Confirmed: Defense Spending Creates Fewer Jobs Than Other Types of Spending

George Washington's picture

Washington's Blog.

Yesterday, I pointed out
that a study by one of the leading economic modeling companies shows
that military spending increases unemployment and decreases economic
growth.

I have located a paper
by economist Robert Pollin published in 2007 by The Political Economy
Research Institute at the University of Massachusetts, Amherst -
entitled "The U.S. Employment Effects of Military and Domestic Spending
Priorities" - which concludes:

We present in Table 1
our estimate of the relative effects of spending $1 billion on
alternative uses, including military spending, health care, education,
mass transit, and construction for home weatherization and
infrastructure repair.

[Click image for larger version]

The
table first shows in column 1 the data on the total number of jobs
created by $1 billion in spending for alternative end uses. As we see,
defense spending creates 8,555 total jobs with $1 billion in spending.
This is the fewest number of jobs of any of the alternative uses that
we present. Thus, personal consumption generates 10,779 jobs, 26.2
percent more than defense, health care generates 12,883 jobs, education
generates 17,687, mass transit is at 19,795, and construction for
weatherization/infrastructure is 12,804. From this list we see that
with two of the categories, education and mass transit, the total
number of jobs created with $1 billion in spending is more than twice
as many as with defense.
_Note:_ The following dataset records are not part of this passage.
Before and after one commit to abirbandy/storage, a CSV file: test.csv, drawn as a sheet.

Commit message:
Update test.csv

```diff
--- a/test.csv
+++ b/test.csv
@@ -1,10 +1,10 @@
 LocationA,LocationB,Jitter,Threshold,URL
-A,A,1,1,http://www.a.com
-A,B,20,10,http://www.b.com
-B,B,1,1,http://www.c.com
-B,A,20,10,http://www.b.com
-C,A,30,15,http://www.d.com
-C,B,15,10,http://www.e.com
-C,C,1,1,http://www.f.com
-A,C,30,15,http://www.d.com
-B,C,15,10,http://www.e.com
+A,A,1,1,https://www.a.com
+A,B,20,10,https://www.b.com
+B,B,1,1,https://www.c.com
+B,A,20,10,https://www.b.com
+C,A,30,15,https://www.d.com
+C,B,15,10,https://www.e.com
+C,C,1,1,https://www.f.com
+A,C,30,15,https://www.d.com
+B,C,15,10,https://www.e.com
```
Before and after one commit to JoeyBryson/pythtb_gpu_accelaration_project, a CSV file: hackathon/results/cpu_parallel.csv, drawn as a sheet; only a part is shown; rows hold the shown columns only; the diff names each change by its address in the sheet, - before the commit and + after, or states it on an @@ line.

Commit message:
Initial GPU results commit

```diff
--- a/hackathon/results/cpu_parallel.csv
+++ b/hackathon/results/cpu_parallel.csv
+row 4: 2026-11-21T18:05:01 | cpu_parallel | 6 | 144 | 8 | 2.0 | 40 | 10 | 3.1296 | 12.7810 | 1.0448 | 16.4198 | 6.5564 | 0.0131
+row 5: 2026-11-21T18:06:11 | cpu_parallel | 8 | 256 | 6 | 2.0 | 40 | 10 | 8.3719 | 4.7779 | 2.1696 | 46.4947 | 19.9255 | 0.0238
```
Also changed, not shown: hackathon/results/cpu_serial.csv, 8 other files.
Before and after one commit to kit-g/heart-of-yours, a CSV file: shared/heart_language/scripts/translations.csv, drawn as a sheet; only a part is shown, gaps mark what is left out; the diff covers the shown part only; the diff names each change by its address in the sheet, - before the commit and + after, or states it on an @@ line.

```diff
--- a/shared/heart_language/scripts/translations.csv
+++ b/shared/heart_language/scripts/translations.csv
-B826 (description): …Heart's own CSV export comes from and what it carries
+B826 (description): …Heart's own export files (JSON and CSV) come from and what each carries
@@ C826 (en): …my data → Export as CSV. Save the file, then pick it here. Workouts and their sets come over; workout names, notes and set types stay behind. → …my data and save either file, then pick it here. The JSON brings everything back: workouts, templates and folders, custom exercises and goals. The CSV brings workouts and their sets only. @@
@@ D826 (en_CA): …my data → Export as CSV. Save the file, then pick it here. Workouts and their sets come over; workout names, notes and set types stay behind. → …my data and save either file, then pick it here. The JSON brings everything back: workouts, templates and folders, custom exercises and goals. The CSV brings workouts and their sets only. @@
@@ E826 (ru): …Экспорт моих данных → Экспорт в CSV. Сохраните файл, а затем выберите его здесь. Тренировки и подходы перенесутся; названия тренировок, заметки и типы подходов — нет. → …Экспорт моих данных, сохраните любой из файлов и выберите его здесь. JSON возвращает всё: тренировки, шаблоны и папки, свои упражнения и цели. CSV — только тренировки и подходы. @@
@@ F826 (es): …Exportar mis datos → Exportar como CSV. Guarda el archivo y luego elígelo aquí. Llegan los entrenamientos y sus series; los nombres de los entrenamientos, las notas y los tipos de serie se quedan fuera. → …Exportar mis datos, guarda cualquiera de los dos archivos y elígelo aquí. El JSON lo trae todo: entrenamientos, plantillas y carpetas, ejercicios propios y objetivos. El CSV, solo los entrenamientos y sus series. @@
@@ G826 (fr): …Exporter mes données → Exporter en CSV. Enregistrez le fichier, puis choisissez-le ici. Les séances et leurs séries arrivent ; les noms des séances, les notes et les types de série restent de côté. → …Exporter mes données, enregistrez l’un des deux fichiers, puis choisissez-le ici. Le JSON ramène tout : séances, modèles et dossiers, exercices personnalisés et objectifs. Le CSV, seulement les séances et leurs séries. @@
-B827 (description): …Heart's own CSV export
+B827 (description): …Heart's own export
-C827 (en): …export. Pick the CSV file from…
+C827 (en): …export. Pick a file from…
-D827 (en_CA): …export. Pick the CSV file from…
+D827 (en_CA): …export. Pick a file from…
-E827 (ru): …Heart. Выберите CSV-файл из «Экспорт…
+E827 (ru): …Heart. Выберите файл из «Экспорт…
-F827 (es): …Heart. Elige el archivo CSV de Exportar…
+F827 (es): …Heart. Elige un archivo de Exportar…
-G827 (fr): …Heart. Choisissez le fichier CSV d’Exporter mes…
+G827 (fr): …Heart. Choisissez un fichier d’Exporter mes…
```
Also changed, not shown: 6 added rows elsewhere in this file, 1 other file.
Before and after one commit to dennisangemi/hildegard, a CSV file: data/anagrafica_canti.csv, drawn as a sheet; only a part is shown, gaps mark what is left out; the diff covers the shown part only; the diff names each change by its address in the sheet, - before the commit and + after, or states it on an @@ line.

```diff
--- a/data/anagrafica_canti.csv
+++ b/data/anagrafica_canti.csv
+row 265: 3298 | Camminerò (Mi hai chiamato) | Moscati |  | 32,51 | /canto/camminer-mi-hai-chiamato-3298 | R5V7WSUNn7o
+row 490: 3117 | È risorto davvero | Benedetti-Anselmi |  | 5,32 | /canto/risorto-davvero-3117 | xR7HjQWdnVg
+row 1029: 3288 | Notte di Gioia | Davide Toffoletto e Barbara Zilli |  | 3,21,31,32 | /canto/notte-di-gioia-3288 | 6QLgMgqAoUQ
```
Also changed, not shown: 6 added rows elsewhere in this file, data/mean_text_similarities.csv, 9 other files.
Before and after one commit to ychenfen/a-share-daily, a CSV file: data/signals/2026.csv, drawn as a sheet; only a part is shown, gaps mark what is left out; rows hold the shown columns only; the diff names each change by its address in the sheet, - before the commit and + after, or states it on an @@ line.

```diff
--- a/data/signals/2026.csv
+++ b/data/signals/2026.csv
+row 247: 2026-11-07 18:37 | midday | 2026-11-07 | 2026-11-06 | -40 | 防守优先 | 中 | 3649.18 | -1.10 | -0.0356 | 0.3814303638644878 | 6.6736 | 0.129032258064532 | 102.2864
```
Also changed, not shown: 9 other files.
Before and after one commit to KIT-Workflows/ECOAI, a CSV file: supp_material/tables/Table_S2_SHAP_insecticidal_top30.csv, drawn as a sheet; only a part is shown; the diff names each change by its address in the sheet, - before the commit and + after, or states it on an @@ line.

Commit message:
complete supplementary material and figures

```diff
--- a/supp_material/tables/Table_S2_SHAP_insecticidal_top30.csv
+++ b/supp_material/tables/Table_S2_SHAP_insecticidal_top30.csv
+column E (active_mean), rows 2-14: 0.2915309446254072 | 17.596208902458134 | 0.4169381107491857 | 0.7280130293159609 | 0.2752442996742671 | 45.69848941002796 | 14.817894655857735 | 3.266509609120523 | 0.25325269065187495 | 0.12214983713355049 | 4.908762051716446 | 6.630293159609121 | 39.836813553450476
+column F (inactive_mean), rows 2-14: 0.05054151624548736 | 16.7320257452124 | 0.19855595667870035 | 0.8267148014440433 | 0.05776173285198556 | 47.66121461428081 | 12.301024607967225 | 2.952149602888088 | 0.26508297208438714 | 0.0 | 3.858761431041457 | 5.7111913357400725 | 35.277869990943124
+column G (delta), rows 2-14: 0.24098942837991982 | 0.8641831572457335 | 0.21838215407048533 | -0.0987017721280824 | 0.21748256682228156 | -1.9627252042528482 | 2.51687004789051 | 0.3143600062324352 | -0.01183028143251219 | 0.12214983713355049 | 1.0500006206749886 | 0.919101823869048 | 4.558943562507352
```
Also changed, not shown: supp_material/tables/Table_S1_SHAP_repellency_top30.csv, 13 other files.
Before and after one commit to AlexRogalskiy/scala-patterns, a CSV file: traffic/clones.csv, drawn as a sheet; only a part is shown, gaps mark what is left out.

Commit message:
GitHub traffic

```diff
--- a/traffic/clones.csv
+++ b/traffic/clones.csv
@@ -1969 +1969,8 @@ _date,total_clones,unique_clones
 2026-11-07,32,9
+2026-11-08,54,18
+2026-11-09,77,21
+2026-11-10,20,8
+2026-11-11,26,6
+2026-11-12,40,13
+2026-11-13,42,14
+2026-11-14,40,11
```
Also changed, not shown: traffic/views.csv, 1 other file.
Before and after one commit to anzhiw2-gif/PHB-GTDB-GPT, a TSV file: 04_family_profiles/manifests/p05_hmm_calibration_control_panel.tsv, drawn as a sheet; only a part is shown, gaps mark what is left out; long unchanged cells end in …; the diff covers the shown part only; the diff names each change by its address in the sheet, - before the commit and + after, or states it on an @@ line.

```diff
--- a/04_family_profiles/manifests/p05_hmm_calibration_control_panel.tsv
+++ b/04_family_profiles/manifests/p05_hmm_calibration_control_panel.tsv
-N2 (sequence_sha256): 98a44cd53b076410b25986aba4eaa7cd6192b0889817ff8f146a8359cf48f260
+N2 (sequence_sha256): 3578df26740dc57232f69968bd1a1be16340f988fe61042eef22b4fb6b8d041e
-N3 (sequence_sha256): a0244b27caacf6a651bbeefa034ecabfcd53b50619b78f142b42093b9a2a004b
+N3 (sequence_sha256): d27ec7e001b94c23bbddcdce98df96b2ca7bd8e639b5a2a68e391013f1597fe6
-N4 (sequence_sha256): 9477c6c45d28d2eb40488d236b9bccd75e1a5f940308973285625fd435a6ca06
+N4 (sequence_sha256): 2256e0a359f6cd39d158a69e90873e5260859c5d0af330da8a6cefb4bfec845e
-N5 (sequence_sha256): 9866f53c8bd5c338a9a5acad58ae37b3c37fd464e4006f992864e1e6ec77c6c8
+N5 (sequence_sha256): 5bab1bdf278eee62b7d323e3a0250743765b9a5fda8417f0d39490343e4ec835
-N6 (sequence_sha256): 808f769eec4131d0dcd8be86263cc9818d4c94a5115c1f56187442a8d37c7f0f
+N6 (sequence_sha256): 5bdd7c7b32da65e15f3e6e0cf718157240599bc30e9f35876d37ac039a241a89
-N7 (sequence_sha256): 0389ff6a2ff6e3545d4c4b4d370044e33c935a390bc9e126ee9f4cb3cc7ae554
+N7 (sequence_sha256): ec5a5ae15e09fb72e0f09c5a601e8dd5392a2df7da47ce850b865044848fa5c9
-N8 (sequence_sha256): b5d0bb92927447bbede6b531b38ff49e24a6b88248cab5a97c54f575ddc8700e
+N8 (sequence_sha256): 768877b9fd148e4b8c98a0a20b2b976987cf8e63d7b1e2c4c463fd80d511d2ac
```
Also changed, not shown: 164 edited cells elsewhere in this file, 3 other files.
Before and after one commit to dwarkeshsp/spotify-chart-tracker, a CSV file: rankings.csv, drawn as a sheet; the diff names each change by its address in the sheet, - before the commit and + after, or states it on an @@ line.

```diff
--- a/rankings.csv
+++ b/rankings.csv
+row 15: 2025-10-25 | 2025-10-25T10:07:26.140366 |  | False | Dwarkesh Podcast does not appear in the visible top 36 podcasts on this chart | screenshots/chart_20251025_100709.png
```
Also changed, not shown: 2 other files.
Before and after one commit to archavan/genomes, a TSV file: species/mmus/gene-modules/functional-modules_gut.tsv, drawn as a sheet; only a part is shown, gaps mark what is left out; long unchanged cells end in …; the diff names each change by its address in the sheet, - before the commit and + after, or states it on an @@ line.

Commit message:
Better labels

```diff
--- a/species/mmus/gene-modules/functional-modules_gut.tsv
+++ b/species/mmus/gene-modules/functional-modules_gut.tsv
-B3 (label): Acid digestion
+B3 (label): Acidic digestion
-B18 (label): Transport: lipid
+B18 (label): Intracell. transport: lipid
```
"Military Keynesianism" - the idea that war is the best economic stimulus - is false.

Update: Pollin published an updated version of his paper on October 20, 2009. The abstract summarizes their updated findings:

The
authors compare the effects of a $1 billion military investment
military and the same investment in clean energy, health care,
education, or individual tax cuts. They show that non-military
investments create a much larger number of jobs across
all pay ranges. With a large share of the federal budget at stake,
Pollin and Garrett-Peltier make a strong case that non-military
spending priorities can create significantly greater opportunities for
decent employment throughout the U.S. economy than spending the same
amount of funds with the military.

And here are a chart and table from the updated study: